(WORK INSTRUCTION)
Where the records hold the string "select", show the whole line it sits on.

START DATA UNDER STUDY

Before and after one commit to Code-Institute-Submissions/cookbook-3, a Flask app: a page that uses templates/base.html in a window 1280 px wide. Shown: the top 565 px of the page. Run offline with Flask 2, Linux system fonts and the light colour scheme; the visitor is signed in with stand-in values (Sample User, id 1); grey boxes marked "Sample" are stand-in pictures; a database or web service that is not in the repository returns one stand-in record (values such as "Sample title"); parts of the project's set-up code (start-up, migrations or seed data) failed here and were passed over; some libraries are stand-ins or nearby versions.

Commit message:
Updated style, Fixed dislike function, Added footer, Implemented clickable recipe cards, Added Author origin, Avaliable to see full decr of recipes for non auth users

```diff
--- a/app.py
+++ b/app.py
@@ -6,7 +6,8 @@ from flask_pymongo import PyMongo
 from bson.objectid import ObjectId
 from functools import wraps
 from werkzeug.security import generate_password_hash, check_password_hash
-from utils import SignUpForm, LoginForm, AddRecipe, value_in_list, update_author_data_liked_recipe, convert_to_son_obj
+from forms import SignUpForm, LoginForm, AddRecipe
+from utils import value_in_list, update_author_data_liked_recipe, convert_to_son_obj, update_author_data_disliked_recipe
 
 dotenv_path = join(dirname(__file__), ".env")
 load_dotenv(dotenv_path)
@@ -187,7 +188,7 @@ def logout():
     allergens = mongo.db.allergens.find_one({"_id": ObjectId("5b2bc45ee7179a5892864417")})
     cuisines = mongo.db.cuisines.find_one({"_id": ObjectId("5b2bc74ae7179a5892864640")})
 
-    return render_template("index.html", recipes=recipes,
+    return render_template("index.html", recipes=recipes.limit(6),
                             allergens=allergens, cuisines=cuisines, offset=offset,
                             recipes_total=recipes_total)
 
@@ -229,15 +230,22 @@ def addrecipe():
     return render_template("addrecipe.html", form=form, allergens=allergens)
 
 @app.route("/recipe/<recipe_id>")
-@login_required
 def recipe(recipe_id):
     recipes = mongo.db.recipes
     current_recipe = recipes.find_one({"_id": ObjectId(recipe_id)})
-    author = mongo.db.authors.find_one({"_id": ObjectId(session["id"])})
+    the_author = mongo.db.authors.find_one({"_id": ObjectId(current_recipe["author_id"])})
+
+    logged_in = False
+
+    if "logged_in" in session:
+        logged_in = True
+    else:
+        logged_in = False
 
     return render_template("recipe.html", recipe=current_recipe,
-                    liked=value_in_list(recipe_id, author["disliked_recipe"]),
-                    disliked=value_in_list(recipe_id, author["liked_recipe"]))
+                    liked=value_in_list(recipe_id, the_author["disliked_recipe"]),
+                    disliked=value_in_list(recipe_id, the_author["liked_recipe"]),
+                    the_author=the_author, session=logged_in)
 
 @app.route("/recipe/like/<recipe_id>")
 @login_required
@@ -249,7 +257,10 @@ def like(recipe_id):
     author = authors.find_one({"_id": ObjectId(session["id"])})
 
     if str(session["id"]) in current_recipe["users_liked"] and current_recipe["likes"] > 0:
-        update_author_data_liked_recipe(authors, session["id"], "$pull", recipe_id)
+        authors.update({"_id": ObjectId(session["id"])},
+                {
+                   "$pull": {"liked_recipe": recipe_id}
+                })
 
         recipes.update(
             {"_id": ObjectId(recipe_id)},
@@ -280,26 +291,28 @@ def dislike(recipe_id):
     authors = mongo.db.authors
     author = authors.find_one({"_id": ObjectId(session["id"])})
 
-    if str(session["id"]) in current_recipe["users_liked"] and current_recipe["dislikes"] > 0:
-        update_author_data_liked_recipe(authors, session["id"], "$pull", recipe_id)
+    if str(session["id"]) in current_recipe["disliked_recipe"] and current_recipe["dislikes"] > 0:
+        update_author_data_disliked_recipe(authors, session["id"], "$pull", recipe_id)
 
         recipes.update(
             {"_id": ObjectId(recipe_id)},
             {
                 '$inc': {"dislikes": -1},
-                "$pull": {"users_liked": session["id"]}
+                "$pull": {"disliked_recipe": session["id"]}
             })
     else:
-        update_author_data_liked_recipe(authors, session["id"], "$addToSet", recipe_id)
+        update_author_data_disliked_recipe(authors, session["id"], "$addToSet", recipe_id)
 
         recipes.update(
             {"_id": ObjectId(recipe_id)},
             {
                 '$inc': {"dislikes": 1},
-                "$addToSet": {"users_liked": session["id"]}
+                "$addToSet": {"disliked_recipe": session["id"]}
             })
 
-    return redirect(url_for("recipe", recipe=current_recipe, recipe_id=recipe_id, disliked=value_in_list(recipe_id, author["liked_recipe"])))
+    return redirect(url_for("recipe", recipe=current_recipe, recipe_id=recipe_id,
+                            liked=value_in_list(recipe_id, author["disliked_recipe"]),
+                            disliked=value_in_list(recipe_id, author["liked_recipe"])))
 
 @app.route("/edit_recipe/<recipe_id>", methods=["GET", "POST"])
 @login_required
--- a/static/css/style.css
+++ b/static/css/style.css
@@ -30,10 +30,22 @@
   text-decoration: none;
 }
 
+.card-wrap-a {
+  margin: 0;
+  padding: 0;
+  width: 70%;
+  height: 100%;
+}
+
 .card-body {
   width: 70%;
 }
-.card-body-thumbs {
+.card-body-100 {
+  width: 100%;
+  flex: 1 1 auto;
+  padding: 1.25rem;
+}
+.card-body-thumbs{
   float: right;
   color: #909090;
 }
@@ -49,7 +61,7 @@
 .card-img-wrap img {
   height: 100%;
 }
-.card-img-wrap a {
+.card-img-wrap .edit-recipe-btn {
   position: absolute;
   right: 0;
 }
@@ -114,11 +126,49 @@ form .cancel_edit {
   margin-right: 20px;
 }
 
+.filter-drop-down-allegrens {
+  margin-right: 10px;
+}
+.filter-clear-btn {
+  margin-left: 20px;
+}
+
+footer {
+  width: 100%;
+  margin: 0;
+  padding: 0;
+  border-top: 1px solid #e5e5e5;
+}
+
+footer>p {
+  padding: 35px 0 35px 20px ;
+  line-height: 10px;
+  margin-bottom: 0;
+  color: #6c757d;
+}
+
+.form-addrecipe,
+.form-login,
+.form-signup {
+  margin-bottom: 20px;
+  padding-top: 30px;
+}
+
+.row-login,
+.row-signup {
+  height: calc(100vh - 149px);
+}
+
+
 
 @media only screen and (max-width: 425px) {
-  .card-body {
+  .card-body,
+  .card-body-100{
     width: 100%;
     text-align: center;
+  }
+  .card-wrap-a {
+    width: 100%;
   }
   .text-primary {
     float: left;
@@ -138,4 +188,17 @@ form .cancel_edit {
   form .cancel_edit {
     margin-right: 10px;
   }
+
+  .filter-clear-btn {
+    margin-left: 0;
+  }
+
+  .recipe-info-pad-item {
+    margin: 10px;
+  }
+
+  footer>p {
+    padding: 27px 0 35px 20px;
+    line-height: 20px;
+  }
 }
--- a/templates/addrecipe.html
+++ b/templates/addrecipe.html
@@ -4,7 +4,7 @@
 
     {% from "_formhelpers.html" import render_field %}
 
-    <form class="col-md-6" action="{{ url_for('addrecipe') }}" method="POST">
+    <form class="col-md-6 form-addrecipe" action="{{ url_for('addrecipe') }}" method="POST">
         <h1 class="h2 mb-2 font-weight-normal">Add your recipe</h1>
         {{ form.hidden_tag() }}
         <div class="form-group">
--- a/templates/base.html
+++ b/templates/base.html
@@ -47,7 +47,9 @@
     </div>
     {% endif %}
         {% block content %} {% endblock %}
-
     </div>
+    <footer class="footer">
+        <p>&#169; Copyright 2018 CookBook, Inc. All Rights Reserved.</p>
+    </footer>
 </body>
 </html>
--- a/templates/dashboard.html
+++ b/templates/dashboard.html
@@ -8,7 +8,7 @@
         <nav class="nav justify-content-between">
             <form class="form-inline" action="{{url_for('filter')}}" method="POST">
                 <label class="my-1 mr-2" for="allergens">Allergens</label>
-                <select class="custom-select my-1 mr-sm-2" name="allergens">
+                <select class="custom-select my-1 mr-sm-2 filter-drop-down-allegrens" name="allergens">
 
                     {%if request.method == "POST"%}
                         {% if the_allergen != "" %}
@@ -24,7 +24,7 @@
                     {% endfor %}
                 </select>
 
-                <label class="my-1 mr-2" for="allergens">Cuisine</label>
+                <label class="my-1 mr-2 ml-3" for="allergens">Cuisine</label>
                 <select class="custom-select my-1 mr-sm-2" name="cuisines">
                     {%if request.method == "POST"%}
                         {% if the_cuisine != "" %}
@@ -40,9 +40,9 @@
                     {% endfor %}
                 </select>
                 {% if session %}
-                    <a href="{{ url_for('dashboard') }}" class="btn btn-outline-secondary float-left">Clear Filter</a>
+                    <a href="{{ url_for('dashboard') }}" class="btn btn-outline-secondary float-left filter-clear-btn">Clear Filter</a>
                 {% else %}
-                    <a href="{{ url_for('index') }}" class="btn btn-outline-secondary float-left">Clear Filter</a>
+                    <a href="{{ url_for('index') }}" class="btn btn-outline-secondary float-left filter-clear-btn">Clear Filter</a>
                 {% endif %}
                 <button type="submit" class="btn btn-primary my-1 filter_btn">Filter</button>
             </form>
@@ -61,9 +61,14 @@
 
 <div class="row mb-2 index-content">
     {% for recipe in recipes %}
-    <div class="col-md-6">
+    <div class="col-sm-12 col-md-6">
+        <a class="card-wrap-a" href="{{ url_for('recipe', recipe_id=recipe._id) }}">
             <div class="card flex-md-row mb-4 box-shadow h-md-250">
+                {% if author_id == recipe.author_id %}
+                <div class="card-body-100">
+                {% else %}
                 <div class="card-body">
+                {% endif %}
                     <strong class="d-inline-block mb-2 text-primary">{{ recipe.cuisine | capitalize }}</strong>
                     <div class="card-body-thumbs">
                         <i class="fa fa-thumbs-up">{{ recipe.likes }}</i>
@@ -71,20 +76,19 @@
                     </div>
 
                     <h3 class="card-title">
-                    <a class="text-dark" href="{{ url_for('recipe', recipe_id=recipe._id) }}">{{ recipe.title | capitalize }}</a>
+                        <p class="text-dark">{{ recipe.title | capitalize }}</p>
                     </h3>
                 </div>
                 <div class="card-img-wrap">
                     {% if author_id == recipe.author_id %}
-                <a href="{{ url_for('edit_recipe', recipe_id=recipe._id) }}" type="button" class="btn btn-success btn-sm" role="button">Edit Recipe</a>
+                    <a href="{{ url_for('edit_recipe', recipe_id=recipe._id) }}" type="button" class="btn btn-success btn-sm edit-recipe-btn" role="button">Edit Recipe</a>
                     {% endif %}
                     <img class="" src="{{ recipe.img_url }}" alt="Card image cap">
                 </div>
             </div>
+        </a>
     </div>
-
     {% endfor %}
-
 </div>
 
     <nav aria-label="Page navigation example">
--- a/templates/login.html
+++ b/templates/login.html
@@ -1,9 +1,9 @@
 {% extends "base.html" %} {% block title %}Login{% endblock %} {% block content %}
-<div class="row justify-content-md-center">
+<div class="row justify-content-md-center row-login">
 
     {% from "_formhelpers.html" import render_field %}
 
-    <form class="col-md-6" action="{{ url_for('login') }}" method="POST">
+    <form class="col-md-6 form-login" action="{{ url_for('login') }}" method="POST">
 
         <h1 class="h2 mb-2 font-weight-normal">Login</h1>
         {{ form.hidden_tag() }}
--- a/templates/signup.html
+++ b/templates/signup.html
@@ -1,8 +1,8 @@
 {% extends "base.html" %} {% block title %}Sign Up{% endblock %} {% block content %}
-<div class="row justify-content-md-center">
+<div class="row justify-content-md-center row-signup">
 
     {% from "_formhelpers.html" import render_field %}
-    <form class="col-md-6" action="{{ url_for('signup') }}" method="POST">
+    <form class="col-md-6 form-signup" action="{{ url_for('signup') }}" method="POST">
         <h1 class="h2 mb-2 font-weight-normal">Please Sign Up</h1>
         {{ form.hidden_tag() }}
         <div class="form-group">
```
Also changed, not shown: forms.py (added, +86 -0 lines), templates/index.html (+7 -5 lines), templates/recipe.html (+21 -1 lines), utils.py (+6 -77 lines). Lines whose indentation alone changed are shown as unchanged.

END DATA UNDER STUDY

(RESULT)
-                <select class="custom-select my-1 mr-sm-2" name="allergens">
+                <select class="custom-select my-1 mr-sm-2 filter-drop-down-allegrens" name="allergens">
                 </select>
                 <select class="custom-select my-1 mr-sm-2" name="cuisines">
                 </select>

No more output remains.